→ Exercise prompt: Every entry below is to be copied word for word, with its pictures removed.
══════════════════════════════
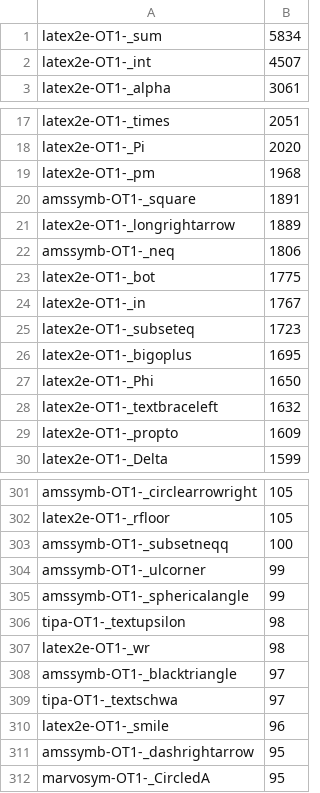
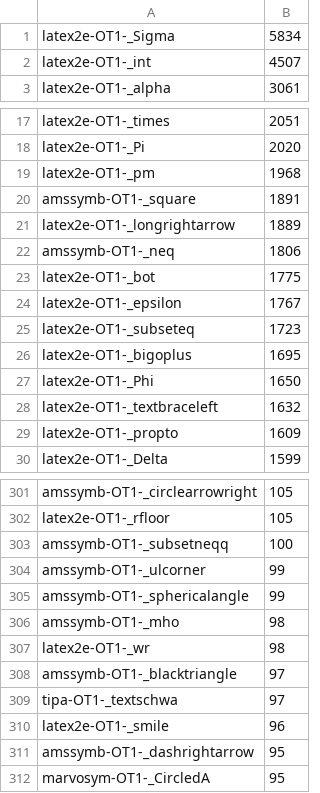
Before and after one commit to xiongsp/Hand-TeX, a CSV file: handtex/data/symbol_metadata/leader_symbol_frequency.csv, drawn as a sheet; only a part is shown, gaps mark what is left out; the diff covers the shown part only.

```diff
--- a/handtex/data/symbol_metadata/leader_symbol_frequency.csv
+++ b/handtex/data/symbol_metadata/leader_symbol_frequency.csv
@@ -1,2 +1,2 @@
-latex2e-OT1-_sum,5834
+latex2e-OT1-_Sigma,5834
 latex2e-OT1-_int,4507
@@ -23,3 +23,3 @@ amssymb-OT1-_neq,1806
 latex2e-OT1-_bot,1775
-latex2e-OT1-_in,1767
+latex2e-OT1-_epsilon,1767
 latex2e-OT1-_subseteq,1723
@@ -305,3 +305,3 @@ amssymb-OT1-_ulcorner,99
 amssymb-OT1-_sphericalangle,99
-tipa-OT1-_textupsilon,98
+amssymb-OT1-_mho,98
 latex2e-OT1-_wr,98
```
Also changed, not shown: 3 added rows and 4 removed rows elsewhere in this file, 4 other files.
══════════════════════════════
→ Exercise result:
Before and after one commit to xiongsp/Hand-TeX, a CSV file: handtex/data/symbol_metadata/leader_symbol_frequency.csv, drawn as a sheet; only a part is shown, gaps mark what is left out; the diff covers the shown part only.

```diff
--- a/handtex/data/symbol_metadata/leader_symbol_frequency.csv
+++ b/handtex/data/symbol_metadata/leader_symbol_frequency.csv
@@ -1,2 +1,2 @@
-latex2e-OT1-_sum,5834
+latex2e-OT1-_Sigma,5834
 latex2e-OT1-_int,4507
@@ -23,3 +23,3 @@ amssymb-OT1-_neq,1806
 latex2e-OT1-_bot,1775
-latex2e-OT1-_in,1767
+latex2e-OT1-_epsilon,1767
 latex2e-OT1-_subseteq,1723
@@ -305,3 +305,3 @@ amssymb-OT1-_ulcorner,99
 amssymb-OT1-_sphericalangle,99
-tipa-OT1-_textupsilon,98
+amssymb-OT1-_mho,98
 latex2e-OT1-_wr,98
```
Also changed, not shown: 3 added rows and 4 removed rows elsewhere in this file, 4 other files.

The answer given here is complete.